Monday, February 25, 2008

Warner-Lambert v. Kent - Transcript Of Oral Argument

The court reporters were a little late today, but the oral argument transcript for Warner-Lambert v. Kent is now available. Compare your impressions to those of our intrepid correspondent.

1 comment:

Henry Greenspan, Ph.D. said...

Small point - However the USC decides Kent, Michigan's so-called "fraud exception" was meaningless. As worded, it requires both (a) a finding of intentional (e.g., felony) misrepresentation and (b) drug withdrawal directly linked with that finding.

There has not been a single case in the past twenty-five years that meets both criteria. As FDA's own amicus emphasizes in Kent, FDA favors a wide range of responses when fraud is suspected or fully uncovered - settling with company through a monetary fine and without pursuing prosecution, a label change, or some sort of warning/remedial program. None of these circumstances satisfy either condition. Nor (obviously) do they satisfy both.

As is well known, there is also a "would have been withdrawn" phrasing in Michigan's law had the intentional suppressed or mispresented facts been known. This bit is definitively impossible to litigate since no agency knows, or has a body which could decide, what it "would have done" under X, Y, Z circumstances. Thus, the writers of the Michigan law - whatever else one may say - were not the brightest bulbs in the state. FDA's inability to determine what it "might have done" - as well as its disinclination to be a "gatekeeper" to civil action - is also much emphasized in its amicus.

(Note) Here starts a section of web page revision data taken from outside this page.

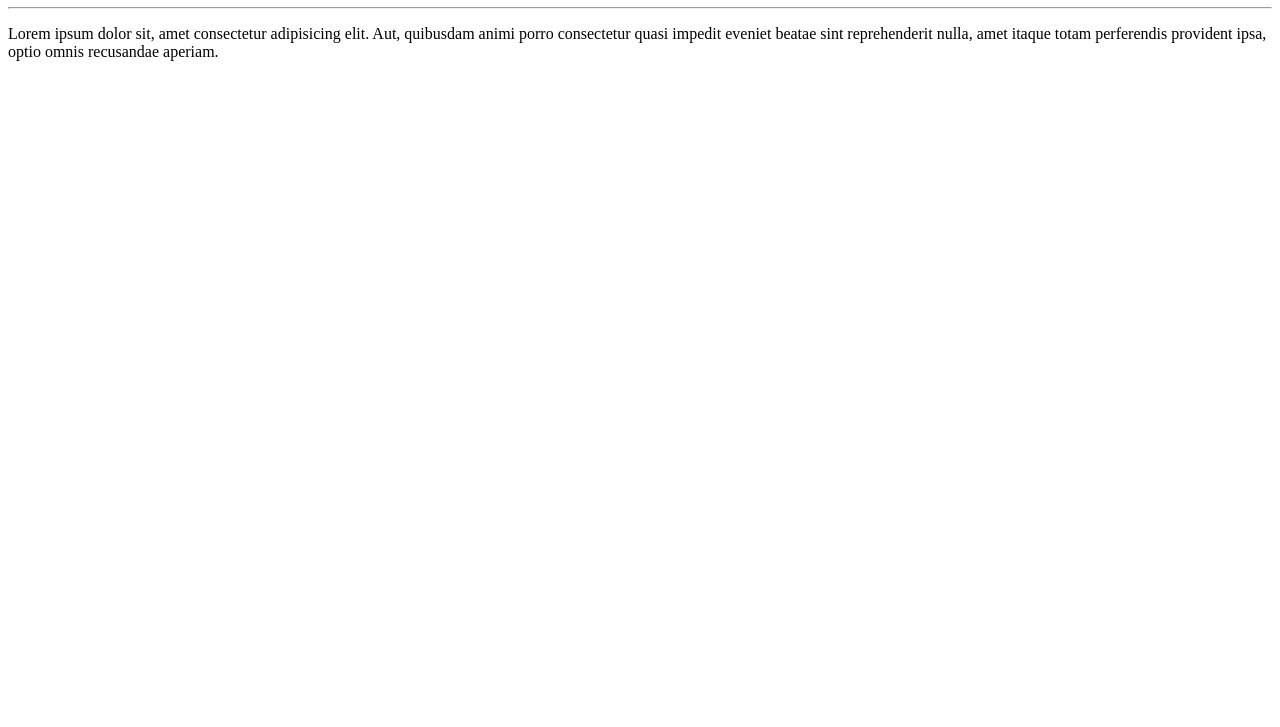
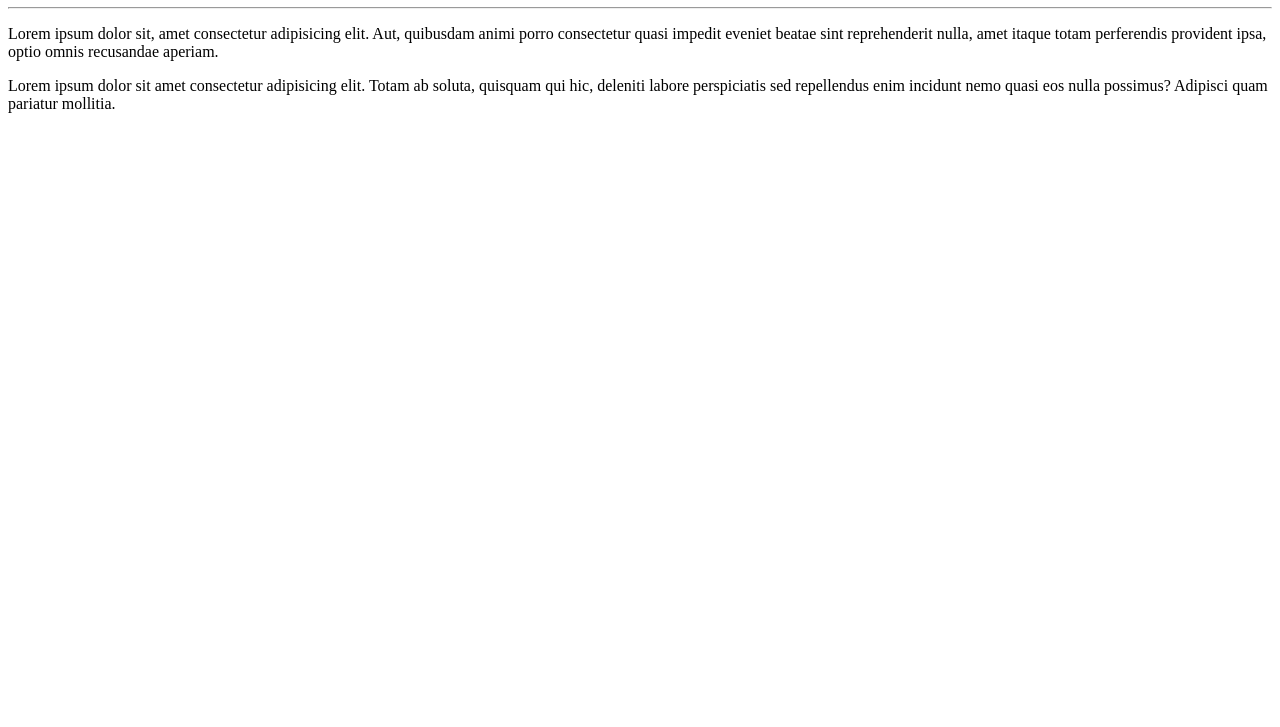
Before and after one commit to MatheuslimaBackend/Ola-Mundo, a plain HTML site: page Site-Exemplo/index.html in a window 1280 px wide. Shown: the part 73-800 px from the top of the page. Drawn offline with Linux system fonts and the light colour scheme.

Commit message:
Adicionei um Parágrafo

```diff
--- a/Site-Exemplo/index.html
+++ b/Site-Exemplo/index.html
@@ -9,5 +9,6 @@
     <h1>Olá, Mundo!</h1>
     <hr>
     <p>Lorem ipsum dolor sit, amet consectetur adipisicing elit. Aut, quibusdam animi porro consectetur quasi impedit eveniet beatae sint reprehenderit nulla, amet itaque totam perferendis provident ipsa, optio omnis recusandae aperiam.</p>
+    <p>Lorem ipsum dolor sit amet consectetur adipisicing elit. Totam ab soluta, quisquam qui hic, deleniti labore perspiciatis sed repellendus enim incidunt nemo quasi eos nulla possimus? Adipisci quam pariatur mollitia.</p>
 </body>
 </html>
```
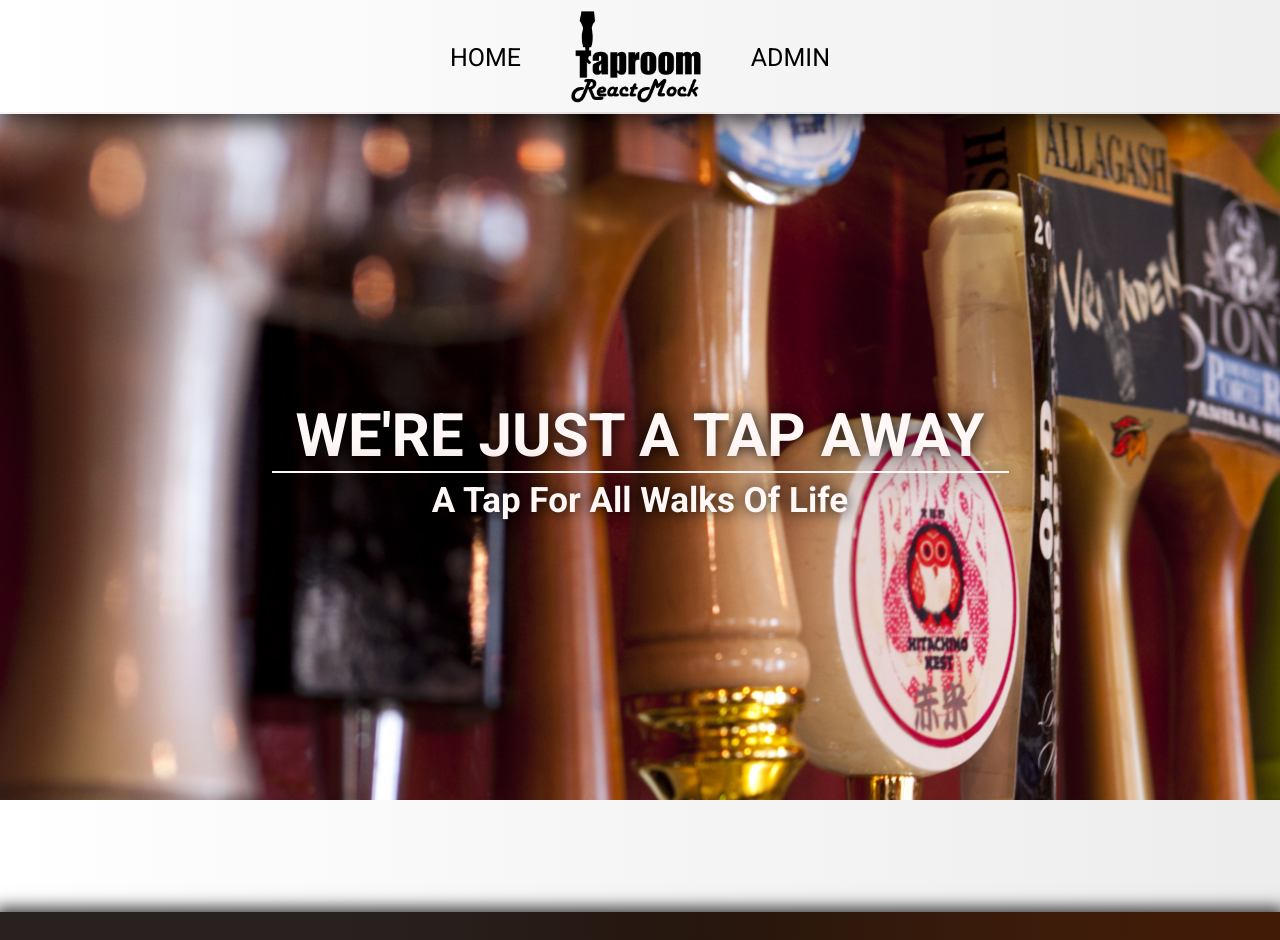
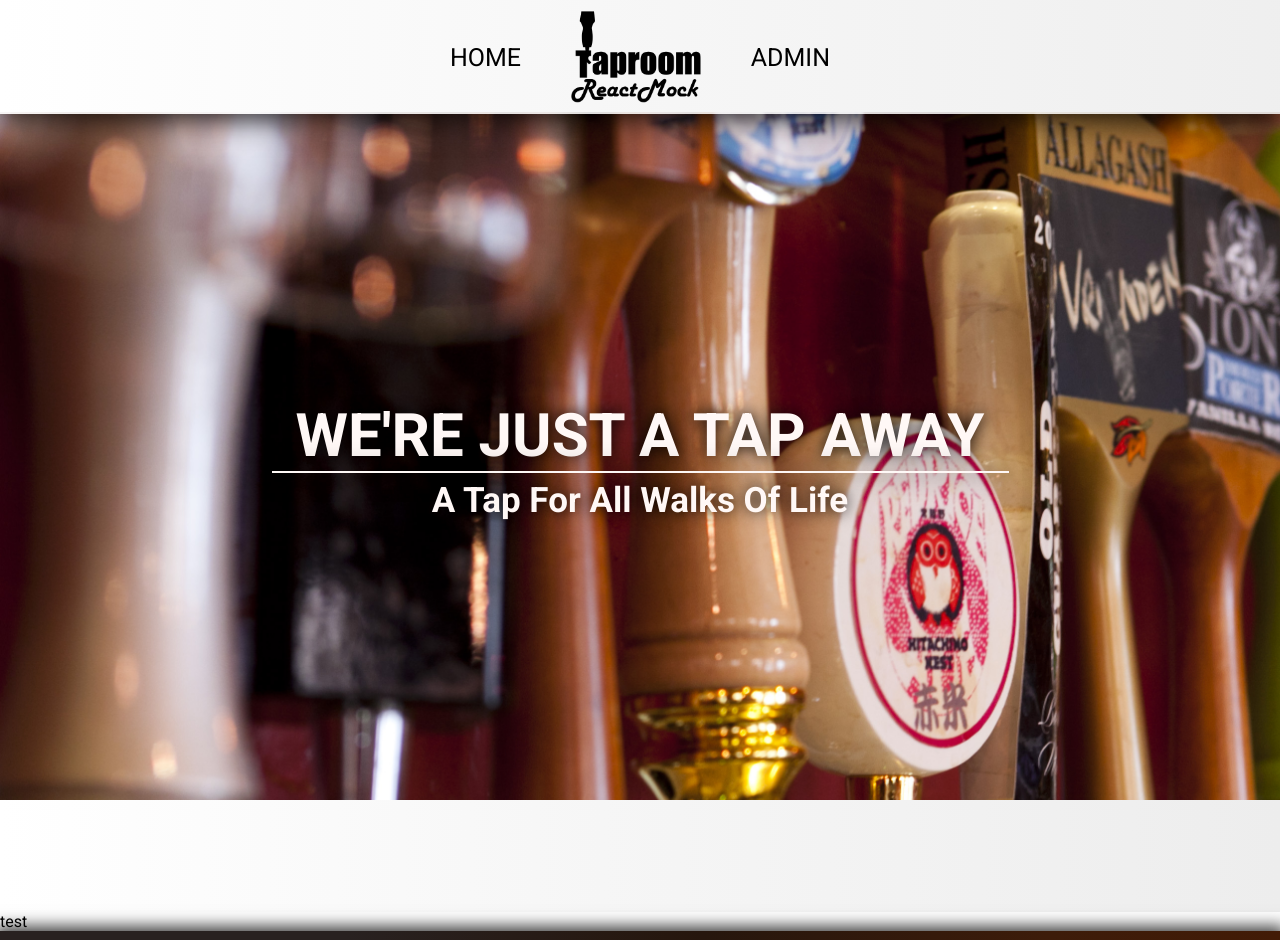
Before and after one commit to hassan-a-alkhalifah/taproom-react-mock, a React app: page / in a window 1280 px wide. Shown: the top 940 px of the page. Built offline with nearby package versions, Linux system fonts and the light colour scheme.

Commit message:
import TapEditPopUpModal component and add it's tag below route switch tag

```diff
--- a/src/components/App.jsx
+++ b/src/components/App.jsx
@@ -4,6 +4,7 @@
 import KegsList from './KegsList';
 import Admin from './Admin';
 import Footer from './Footer';
+import TapEditPopUpModal from './TapEditPopUpModal';
 import { v4 } from 'uuid';
 
 class App extends React.Component {
@@ -46,6 +47,7 @@
             }
           />
         </Switch>
+        <TapEditPopUpModal/>
         <Footer/>
       </div>
     );
```
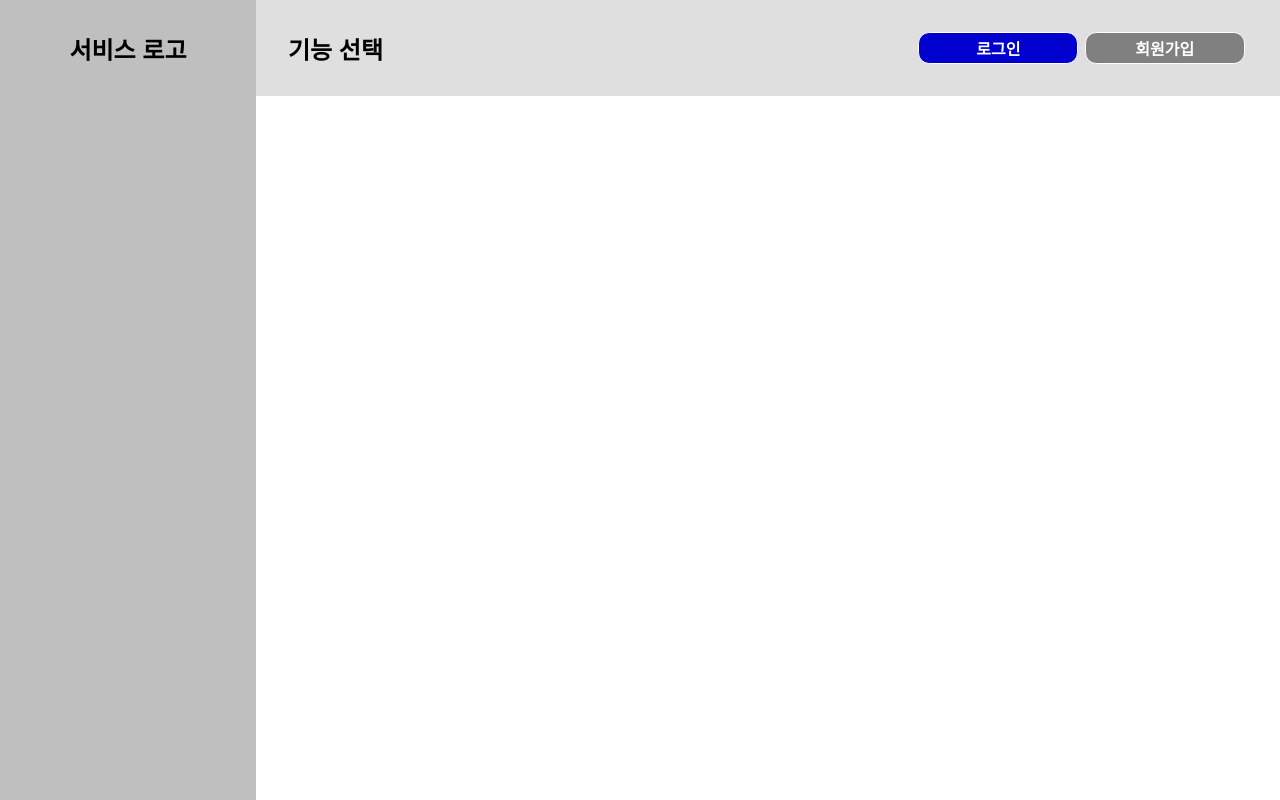
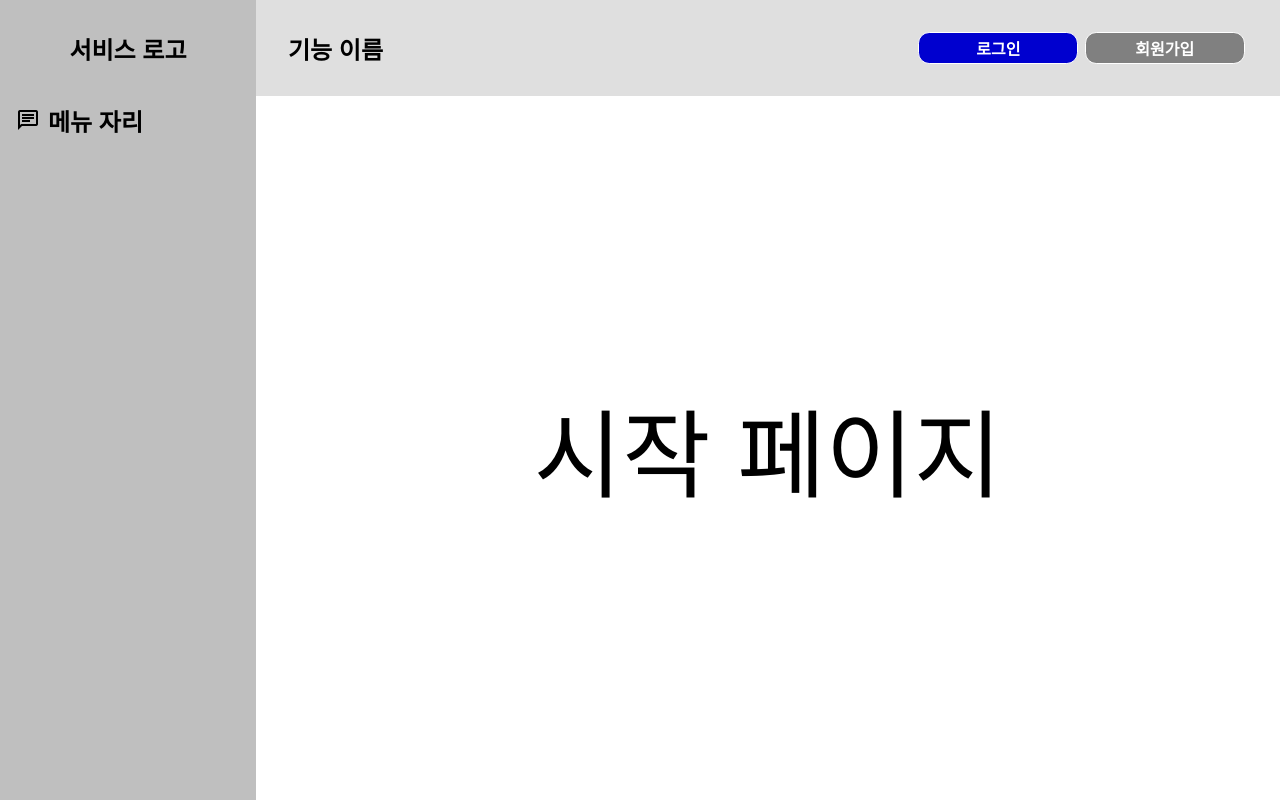
Before and after one commit to saibie/djangoEssentials, a Django app: page / in a window 1280 px wide. Run offline with Django 5.2, Linux system fonts and the light colour scheme; some web fonts are replaced.

Commit message:
메뉴 자리도 꾸밈

```diff
--- a/static/css/styles.css
+++ b/static/css/styles.css
@@ -51,7 +51,27 @@ button {
 .left-controllers{
     background-color: #bfbfbf;
 }
-
+.left-appbutton {
+    display:flex;
+    box-sizing: border-box;
+    width: 15rem; height: 3rem;
+    column-gap: .5rem;
+    font-size:1.5rem;
+    color:#000000;
+    font-weight:bold;
+    align-items: center;
+    justify-content: flex-start;
+    text-decoration:none;
+    padding: 0rem 1rem;
+}
+.incontents {
+    display: flex;
+    justify-content: center;
+    align-items: center;
+}
+.main-title {
+    font-size: 6rem;
+}
 /* 버튼 */
 .base-button {
     display: flex;
--- a/templates/base.html
+++ b/templates/base.html
@@ -3,9 +3,10 @@
 <html>
     <head>
         <meta charset="utf-8">
-        <title>페이지제목 v0.0.1</title>
+        <title>기본 템플릿 v0.0.1</title>
         <link rel="stylesheet" href="{% static 'css/styles.css' %}">
         <link rel="stylesheet" href="{% static 'css/account.css' %}">
+        <link rel="stylesheet" href="https://fonts.googleapis.com/css2?family=Material+Symbols+Outlined:opsz,wght,FILL,GRAD@20..48,100..700,0..1,-50..200" />
     </head>
     <body>
         {% csrf_token %}
@@ -16,7 +17,7 @@
             <div class="top-controllers">
                 <div class="apptitle">
                     {% if pagetitle is None %}
-                    기능 선택
+                    기능 이름
                     {% else %}
                     {{ pagetitle }}
                     {% endif %}
@@ -33,6 +34,10 @@
                 </div>
             </div>
             <div class="left-controllers">
+                <a class="left-appbutton" href="">
+                    <span class="material-symbols-outlined">
+                        chat
+                    </span>메뉴 자리</a>
             </div>
             <div class="incontents">
                 {% block content %}
--- a/templates/main.html
+++ b/templates/main.html
@@ -1,4 +1,6 @@
 {% extends "base.html" %}
 {% block content %}
-
+<div class="main-title">
+    시작 페이지
+</div>
 {% endblock %}
```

Thus, this decision is much more likely to impact fraud findings in states in which state court findings of fraud are a condition for punitive damages - famously, New Jersey - than Michigan.